My concerns about the statistical representativeness of the Tomorrow's Europe poll remain, despite Professor Fishkin's response - though I accept that my complete lack of knowledge of statistical theory may well be the reason why the sample, to me, doesn't seem quite right (be it for a possible under-representation of eurosceptics or the definite over-representation of people with higher educational qualifications or from smaller EU member states).
Fishkin laid out three criteria for success: was it representative, was it deliberative, and will decision-makers listen? But these criteria leave off the single most important - will the people accept the method? Because the end result of deliberative polling must be to get the people to acknowledge that such polls genuinely do reflect what the situation would be if the people themselves were better informed and more politically engaged. Otherwise the responses will always be similar to those I highlighted from Margot Wallstrom's blog.

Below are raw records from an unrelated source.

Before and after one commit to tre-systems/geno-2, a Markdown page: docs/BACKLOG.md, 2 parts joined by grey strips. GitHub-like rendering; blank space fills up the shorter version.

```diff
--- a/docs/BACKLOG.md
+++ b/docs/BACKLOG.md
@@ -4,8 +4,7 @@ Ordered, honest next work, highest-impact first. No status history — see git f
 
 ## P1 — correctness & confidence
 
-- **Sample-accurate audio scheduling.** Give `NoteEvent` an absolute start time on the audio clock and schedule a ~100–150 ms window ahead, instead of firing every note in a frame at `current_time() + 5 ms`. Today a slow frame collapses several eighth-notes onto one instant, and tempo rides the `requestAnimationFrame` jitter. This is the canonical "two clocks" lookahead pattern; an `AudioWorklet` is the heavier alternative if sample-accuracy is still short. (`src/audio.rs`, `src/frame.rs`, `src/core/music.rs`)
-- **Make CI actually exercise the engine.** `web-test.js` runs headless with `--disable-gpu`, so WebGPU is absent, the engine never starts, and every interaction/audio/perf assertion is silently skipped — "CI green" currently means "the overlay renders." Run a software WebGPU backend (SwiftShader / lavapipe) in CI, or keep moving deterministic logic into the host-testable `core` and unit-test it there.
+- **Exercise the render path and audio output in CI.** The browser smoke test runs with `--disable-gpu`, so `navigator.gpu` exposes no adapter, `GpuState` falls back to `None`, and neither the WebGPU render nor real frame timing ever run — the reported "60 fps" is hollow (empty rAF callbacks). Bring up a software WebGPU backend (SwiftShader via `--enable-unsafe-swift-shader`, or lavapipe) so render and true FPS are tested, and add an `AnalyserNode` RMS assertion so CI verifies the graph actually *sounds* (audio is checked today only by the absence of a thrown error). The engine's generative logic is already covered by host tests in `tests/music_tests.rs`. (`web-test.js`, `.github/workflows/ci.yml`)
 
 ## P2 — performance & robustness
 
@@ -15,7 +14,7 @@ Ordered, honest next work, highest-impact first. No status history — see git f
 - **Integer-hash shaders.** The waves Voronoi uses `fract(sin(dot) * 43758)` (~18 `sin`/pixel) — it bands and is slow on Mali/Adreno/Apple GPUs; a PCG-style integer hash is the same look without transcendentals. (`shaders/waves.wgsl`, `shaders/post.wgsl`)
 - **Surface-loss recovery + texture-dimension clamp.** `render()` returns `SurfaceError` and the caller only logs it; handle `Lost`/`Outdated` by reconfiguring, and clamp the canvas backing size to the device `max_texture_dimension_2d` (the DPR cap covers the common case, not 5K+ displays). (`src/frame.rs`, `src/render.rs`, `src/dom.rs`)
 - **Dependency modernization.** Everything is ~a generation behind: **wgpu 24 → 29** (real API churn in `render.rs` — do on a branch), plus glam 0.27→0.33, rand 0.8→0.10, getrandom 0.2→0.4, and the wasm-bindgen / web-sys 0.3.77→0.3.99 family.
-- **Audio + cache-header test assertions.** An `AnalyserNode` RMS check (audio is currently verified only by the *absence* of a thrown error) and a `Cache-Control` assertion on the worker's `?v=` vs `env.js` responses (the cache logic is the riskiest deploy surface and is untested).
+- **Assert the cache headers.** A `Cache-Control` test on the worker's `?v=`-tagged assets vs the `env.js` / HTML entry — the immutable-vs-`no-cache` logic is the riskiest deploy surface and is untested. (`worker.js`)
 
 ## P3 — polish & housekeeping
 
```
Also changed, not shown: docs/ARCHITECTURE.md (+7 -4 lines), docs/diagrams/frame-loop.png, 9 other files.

So, be it statistically representative or not, the key problem remains - with my apparent confusion merely highlighting the issue. Tomorrow's Europe was designed as an exercise in encouraging participation and engagement. To get people involved, simplicity and transparency is key - both of process and of results. If - after nearly seven weeks spent covering the poll in-depth and questioning key organisers - I still don't quite understand how it all works or whether it should be listened to, what chance have the public as a whole?